There are no benefits available specifically for pain and suffering. However, pain and suffering may lead to mental health conditions which may be covered by way of medical treatment and a permanent impairment award.
Yes, for a claim to be reopened, you must file an Application to Reopen with the assistance of a physician and identify one or more objective medical findings of a worsened condition or identify a new condition that is related to the industrial injury or disease.
You cannot sue your employer for negligence. Workers' Compensation is a "no-fault" system which means workers do not have to prove their employer was negligent and workers have a right to benefits even if they are at fault or caused their own injury. In exchange for not having to prove negligence, workers' compensation is the exclusive remedy and employers are immune from a lawsuit, except in a situation where the employer intentially caused injury to a worker.
You can sue for negligence if your injuries were caused by the actions of a third-party. A worker can receive Workers' Compensation benefits while pursuing the third-party personal injury claim. Any lawsuit against a third-party must be brought within the applicable statute of limitations. The Department and/or self-insured employer will have a lien on any third-party recovery.
In Washington, all workers injured or disabled while in the course of employment are covered. This includes full-time, part-time, seasonal, sporadic and temporary workers. And, you are eligible to file for Workers' Compensation benefits regardless of whether you are a U.S. citizen, your employer is not insured for Workers' Compensation, your employer has gone out of business or your employer says you are not eligible.
The answer is usually yes. The Department and self-insured employers have a right to request you attend such examinations at reasonable intervals of time. If you refuse to go, the Department may find you non-cooperative and terminate your benefits.

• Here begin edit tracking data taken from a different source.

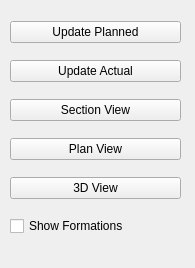
The window that UI/pva.ui (Terjit/DT) describes before a commit, drawn with Qt 5.
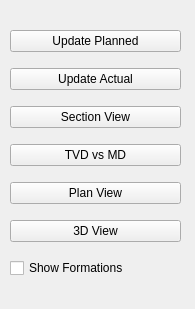
The same window after the commit.

```diff
--- a/UI/pva.ui
+++ b/UI/pva.ui
@@ -7,7 +7,7 @@
     <x>0</x>
     <y>0</y>
     <width>195</width>
-    <height>268</height>
+    <height>309</height>
    </rect>
   </property>
   <property name="windowTitle">
@@ -18,9 +18,9 @@
     <property name="geometry">
      <rect>
       <x>10</x>
-      <y>10</y>
+      <y>20</y>
       <width>171</width>
-      <height>241</height>
+      <height>271</height>
      </rect>
     </property>
     <layout class="QVBoxLayout" name="verticalLayout">
@@ -45,6 +45,13 @@
        </property>
       </widget>
      </item>
+     <item>
+      <widget class="QPushButton" name="tvdBtn">
+       <property name="text">
+        <string>TVD vs MD</string>
+       </property>
+      </widget>
+     </item>
      <item>
       <widget class="QPushButton" name="planBtn">
        <property name="text">
```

Typically attorneys are paid on a contingent fee basis for a percentage of benefits secured. Attorneys fees are legally capped at 30% fee for work at the Department level.